FILE - In this Dec. 6, 2015, file photo, New York Giants defensive end Jason Pierre-Paul reacts during the Giants' NFL football game against the New York Jets in East Rutherford, N.J. Pierre-Paul has filed a lawsuit seeking in more than $15,000 in damages against ESPN and reporter Adam Schefter for posting his medical records. The lawsuit, filed Wednesday, Feb. 24, 2016, in Miami Dade County in Florida, alleges that Pierre-Paul's privacy was violated–as was Florida's medical records statute–by the report last summer after the player severely injured his right hand in a fireworks accident on July 4. (AP Photo/Bill Kostroun),
25 of February 2016 09:40:02

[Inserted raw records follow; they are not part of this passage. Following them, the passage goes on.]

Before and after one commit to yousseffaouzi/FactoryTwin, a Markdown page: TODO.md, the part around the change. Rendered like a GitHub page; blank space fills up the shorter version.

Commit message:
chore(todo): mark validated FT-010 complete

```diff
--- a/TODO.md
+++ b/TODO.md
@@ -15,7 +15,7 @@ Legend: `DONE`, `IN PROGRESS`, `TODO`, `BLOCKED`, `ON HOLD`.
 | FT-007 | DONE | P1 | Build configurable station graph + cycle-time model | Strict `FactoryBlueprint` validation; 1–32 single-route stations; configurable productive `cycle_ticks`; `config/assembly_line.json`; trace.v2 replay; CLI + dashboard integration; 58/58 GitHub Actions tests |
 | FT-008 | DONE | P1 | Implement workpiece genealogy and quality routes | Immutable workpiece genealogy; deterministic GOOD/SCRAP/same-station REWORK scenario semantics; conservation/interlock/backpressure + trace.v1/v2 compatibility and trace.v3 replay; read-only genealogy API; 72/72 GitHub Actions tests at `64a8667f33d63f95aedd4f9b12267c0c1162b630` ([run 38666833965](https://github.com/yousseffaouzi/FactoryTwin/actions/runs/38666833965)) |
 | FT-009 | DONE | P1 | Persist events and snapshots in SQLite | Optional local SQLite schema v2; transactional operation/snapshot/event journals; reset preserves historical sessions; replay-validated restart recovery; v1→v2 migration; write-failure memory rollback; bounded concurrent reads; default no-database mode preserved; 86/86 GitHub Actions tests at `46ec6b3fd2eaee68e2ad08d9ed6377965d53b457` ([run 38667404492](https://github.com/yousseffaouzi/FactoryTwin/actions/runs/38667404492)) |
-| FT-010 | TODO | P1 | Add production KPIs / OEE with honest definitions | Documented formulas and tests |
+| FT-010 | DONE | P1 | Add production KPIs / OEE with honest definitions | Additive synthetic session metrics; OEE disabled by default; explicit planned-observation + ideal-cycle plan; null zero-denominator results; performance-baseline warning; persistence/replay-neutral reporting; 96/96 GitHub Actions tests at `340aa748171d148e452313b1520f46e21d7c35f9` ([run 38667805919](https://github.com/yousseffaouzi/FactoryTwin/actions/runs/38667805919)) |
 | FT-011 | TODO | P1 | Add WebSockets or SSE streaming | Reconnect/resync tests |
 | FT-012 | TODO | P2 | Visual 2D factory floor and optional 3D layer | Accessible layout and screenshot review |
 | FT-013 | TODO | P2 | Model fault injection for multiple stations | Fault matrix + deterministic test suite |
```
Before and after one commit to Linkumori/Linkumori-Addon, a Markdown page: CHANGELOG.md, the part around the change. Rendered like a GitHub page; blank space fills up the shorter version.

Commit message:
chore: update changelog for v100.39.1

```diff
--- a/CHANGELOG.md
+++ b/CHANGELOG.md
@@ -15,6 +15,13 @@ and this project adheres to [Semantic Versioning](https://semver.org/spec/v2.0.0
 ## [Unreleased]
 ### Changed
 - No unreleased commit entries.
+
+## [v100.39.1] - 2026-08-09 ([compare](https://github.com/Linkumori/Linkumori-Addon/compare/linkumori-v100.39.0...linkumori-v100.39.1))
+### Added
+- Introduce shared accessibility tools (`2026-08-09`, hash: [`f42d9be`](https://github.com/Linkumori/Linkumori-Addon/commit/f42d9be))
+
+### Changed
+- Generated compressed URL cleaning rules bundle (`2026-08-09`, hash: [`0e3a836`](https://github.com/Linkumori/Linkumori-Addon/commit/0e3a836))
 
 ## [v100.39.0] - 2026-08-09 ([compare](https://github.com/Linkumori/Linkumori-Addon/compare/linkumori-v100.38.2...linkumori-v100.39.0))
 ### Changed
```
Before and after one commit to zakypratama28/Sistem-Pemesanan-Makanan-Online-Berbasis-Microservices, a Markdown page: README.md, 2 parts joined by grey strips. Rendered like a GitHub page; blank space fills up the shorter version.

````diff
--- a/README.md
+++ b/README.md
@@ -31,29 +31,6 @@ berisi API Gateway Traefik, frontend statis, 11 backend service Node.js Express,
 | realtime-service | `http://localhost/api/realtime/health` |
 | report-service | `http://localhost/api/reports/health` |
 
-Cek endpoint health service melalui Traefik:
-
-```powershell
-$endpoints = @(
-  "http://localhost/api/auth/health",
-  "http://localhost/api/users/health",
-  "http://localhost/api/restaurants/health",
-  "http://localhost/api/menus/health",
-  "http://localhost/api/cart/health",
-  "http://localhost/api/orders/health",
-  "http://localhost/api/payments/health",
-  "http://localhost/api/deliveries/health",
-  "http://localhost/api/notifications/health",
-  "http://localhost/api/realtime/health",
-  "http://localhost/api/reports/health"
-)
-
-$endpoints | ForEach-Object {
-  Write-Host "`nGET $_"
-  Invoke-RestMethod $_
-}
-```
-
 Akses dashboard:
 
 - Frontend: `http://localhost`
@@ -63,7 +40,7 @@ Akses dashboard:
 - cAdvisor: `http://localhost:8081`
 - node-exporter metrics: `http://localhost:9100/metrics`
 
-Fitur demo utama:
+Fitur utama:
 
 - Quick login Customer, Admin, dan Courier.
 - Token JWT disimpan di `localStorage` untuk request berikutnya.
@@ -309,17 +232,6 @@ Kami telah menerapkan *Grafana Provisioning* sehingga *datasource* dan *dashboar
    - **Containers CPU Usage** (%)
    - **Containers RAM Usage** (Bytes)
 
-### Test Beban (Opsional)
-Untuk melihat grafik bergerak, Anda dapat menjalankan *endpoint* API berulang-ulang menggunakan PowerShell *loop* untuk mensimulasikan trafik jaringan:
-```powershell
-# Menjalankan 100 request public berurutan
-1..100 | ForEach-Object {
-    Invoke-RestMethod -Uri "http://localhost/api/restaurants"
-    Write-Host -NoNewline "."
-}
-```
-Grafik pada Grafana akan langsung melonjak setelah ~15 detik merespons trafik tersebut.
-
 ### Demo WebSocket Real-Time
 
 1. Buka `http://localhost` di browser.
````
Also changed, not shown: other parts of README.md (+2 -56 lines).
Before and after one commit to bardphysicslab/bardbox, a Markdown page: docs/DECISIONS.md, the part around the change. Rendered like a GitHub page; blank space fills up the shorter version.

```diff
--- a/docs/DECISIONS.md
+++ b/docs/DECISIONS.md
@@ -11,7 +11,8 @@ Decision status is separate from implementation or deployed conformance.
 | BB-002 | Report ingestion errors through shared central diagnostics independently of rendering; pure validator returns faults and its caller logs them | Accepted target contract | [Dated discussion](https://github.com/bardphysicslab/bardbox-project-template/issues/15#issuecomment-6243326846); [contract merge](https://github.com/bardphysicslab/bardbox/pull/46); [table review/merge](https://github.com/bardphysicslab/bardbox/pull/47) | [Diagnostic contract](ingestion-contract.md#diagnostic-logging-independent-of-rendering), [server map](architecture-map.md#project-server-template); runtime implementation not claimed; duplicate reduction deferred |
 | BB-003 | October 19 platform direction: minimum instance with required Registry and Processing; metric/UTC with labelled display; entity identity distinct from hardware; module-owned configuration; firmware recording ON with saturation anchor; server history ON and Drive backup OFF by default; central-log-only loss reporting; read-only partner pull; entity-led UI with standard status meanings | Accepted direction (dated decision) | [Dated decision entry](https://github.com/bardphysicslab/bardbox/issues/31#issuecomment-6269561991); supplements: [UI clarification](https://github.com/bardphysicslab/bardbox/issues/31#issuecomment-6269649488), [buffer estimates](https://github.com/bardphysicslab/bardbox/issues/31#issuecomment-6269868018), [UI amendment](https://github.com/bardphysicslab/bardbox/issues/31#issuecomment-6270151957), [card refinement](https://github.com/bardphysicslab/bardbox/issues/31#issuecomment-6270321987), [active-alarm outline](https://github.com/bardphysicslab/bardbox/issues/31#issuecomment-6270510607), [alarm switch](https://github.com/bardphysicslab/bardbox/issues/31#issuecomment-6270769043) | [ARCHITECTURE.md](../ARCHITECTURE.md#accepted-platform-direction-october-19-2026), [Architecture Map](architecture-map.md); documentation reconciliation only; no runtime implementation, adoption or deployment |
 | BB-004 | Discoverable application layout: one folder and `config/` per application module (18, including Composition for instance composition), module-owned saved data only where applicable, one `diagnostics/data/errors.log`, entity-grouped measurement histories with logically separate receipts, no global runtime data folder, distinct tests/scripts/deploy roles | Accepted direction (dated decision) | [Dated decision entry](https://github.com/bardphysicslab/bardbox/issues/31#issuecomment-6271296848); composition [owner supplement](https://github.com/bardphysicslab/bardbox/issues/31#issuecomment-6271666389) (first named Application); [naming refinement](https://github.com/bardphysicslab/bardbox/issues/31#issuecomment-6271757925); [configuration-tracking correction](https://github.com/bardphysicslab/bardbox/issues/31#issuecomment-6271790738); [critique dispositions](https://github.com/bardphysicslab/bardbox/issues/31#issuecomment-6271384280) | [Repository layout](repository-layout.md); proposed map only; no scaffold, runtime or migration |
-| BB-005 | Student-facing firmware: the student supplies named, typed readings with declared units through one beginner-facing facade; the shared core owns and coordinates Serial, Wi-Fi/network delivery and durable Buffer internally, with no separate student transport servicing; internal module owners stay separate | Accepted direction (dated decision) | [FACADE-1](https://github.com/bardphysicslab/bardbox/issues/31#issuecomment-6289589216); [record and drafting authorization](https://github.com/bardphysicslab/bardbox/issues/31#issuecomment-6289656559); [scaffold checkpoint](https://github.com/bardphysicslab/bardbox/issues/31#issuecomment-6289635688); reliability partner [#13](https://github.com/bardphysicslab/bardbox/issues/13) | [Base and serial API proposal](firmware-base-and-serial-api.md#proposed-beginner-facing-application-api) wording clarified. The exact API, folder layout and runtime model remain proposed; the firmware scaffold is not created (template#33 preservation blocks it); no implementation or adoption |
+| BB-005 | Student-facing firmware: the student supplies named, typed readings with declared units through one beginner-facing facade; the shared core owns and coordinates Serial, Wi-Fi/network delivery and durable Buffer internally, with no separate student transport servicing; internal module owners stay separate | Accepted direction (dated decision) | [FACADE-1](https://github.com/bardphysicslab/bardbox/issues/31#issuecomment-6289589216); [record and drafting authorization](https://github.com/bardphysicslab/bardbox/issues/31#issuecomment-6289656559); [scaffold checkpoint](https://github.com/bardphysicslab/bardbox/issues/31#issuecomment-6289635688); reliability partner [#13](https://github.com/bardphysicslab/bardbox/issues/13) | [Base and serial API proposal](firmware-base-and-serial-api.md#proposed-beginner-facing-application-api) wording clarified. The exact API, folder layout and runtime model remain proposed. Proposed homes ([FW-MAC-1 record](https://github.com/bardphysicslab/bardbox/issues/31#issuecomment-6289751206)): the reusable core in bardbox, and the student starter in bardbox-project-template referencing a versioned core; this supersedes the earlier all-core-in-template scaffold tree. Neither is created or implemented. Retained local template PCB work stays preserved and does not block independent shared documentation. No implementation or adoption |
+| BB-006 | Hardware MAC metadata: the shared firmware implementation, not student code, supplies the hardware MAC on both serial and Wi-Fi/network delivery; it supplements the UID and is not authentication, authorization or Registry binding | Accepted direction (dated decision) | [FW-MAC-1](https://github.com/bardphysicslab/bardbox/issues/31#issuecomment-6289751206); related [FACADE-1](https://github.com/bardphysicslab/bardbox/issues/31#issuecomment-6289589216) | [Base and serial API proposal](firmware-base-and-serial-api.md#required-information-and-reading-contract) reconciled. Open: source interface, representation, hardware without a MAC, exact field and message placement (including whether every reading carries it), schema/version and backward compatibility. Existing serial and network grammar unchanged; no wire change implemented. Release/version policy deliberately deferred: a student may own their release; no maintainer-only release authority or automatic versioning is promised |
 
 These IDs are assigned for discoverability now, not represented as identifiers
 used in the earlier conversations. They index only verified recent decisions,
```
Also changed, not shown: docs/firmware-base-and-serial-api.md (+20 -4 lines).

NEW YORK — Giants defensive end Jason Pierre-Paul filed a lawsuit Wednesday against ESPN and reporter Adam Schefter for posting his medical records last summer.The lawsuit, filed in Miami Dade County in Florida, alleges that Pierre-Paul's privacy was violated — as was the state's medical records statute — by the report after the player severely injured his right hand in a fireworks accident on July 4.The New York Post first reported the lawsuit Wednesday night.The lawsuit doesn't specify how much money Pierre-Paul is seeking, other than it "is an action for damages in excess of $15,000."According to Pierre-Paul's lawyers, Mitchell Schuster and Kevin Fritz, Schefter "improperly obtained" the defensive end's medical chart, which showed he had his right index finger amputated at Jackson Memorial Hospital in Miami.According to Florida statute 456.057, patients' medical records can't be given to or discussed with anyone not involved in their care — something the suit alleges Schefter violated.Schefter posted a photo of Pierre-Paul's chart on July 8 on Twitter, where he currently has more than 4.5 million followers."This action arises out of ESPN reporter Schefter's blatant disregard for the private and confidential nature of Plaintiff's medical records," the lawsuit states, "all so Schefter could show the world that he had 'supporting proof' of a surgical procedure."In a later interview with Sports Illustrated, Schefter said he "could have and should have done even more to protect (Pierre-Paul's) medical records," according to the lawsuit.The suit also states that while Pierre-Paul's amputation "may have been of legitimate public concern, the chart itself was not."Pierre Paul returned to the Giants last season for the final eight games and started them all. He managed only one sack and struggled to finish plays with his hand wrapped to protect it.Pierre-Paul had surgery on the hand after the season, hoping to improve flexibility. He is scheduled to be a free agent this offseason.